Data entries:
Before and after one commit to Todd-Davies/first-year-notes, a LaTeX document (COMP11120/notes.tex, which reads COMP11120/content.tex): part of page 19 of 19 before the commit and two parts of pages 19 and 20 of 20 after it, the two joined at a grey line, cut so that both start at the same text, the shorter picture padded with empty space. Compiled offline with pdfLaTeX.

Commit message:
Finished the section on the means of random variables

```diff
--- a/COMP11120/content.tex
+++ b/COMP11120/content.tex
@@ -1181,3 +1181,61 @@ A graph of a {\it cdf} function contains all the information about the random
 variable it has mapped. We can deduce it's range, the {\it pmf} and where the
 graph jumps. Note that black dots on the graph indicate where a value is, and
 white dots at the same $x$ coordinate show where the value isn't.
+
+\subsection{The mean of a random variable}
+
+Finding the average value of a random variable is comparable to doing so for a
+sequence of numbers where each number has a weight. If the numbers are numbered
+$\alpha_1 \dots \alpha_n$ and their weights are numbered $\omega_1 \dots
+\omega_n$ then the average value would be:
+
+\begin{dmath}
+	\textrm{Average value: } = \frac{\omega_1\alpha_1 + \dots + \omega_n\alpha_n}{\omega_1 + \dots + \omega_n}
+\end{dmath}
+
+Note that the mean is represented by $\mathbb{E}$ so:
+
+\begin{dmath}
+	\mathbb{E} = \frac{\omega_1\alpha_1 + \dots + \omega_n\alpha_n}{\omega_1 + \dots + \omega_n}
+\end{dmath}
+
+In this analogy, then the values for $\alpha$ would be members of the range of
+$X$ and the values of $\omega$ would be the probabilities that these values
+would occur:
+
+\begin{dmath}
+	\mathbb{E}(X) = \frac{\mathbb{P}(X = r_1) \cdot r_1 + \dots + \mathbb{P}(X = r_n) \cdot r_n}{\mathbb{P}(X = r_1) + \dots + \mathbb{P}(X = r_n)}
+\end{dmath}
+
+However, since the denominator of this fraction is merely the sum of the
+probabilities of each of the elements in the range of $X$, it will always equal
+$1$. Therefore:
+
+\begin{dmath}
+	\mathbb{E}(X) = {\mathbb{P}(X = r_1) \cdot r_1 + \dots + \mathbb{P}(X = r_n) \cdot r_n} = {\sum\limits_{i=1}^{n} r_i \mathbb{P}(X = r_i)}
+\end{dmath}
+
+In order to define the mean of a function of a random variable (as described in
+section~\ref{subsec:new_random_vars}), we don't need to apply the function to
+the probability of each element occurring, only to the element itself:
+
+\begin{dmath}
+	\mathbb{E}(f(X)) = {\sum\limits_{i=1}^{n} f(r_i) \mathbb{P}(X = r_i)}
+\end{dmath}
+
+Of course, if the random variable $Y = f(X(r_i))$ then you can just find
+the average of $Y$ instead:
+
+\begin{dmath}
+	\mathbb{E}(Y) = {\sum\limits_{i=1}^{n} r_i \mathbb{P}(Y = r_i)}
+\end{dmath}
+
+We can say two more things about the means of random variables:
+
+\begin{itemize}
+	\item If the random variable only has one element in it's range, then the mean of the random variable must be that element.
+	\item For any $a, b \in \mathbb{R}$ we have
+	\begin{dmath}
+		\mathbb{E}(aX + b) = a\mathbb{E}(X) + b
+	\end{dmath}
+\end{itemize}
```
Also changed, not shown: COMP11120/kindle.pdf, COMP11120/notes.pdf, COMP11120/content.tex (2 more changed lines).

- **WORK TO COMPLETE**
Retype all of the records above, word for word.

- **ANSWER SECTION**
Before and after one commit to Todd-Davies/first-year-notes, a LaTeX document (COMP11120/notes.tex, which reads COMP11120/content.tex): part of page 19 of 19 before the commit and two parts of pages 19 and 20 of 20 after it, the two joined at a grey line, cut so that both start at the same text, the shorter picture padded with empty space. Compiled offline with pdfLaTeX.

Commit message:
Finished the section on the means of random variables

```diff
--- a/COMP11120/content.tex
+++ b/COMP11120/content.tex
@@ -1181,3 +1181,61 @@ A graph of a {\it cdf} function contains all the information about the random
 variable it has mapped. We can deduce it's range, the {\it pmf} and where the
 graph jumps. Note that black dots on the graph indicate where a value is, and
 white dots at the same $x$ coordinate show where the value isn't.
+
+\subsection{The mean of a random variable}
+
+Finding the average value of a random variable is comparable to doing so for a
+sequence of numbers where each number has a weight. If the numbers are numbered
+$\alpha_1 \dots \alpha_n$ and their weights are numbered $\omega_1 \dots
+\omega_n$ then the average value would be:
+
+\begin{dmath}
+	\textrm{Average value: } = \frac{\omega_1\alpha_1 + \dots + \omega_n\alpha_n}{\omega_1 + \dots + \omega_n}
+\end{dmath}
+
+Note that the mean is represented by $\mathbb{E}$ so:
+
+\begin{dmath}
+	\mathbb{E} = \frac{\omega_1\alpha_1 + \dots + \omega_n\alpha_n}{\omega_1 + \dots + \omega_n}
+\end{dmath}
+
+In this analogy, then the values for $\alpha$ would be members of the range of
+$X$ and the values of $\omega$ would be the probabilities that these values
+would occur:
+
+\begin{dmath}
+	\mathbb{E}(X) = \frac{\mathbb{P}(X = r_1) \cdot r_1 + \dots + \mathbb{P}(X = r_n) \cdot r_n}{\mathbb{P}(X = r_1) + \dots + \mathbb{P}(X = r_n)}
+\end{dmath}
+
+However, since the denominator of this fraction is merely the sum of the
+probabilities of each of the elements in the range of $X$, it will always equal
+$1$. Therefore:
+
+\begin{dmath}
+	\mathbb{E}(X) = {\mathbb{P}(X = r_1) \cdot r_1 + \dots + \mathbb{P}(X = r_n) \cdot r_n} = {\sum\limits_{i=1}^{n} r_i \mathbb{P}(X = r_i)}
+\end{dmath}
+
+In order to define the mean of a function of a random variable (as described in
+section~\ref{subsec:new_random_vars}), we don't need to apply the function to
+the probability of each element occurring, only to the element itself:
+
+\begin{dmath}
+	\mathbb{E}(f(X)) = {\sum\limits_{i=1}^{n} f(r_i) \mathbb{P}(X = r_i)}
+\end{dmath}
+
+Of course, if the random variable $Y = f(X(r_i))$ then you can just find
+the average of $Y$ instead:
+
+\begin{dmath}
+	\mathbb{E}(Y) = {\sum\limits_{i=1}^{n} r_i \mathbb{P}(Y = r_i)}
+\end{dmath}
+
+We can say two more things about the means of random variables:
+
+\begin{itemize}
+	\item If the random variable only has one element in it's range, then the mean of the random variable must be that element.
+	\item For any $a, b \in \mathbb{R}$ we have
+	\begin{dmath}
+		\mathbb{E}(aX + b) = a\mathbb{E}(X) + b
+	\end{dmath}
+\end{itemize}
```
Also changed, not shown: COMP11120/kindle.pdf, COMP11120/notes.pdf, COMP11120/content.tex (2 more changed lines).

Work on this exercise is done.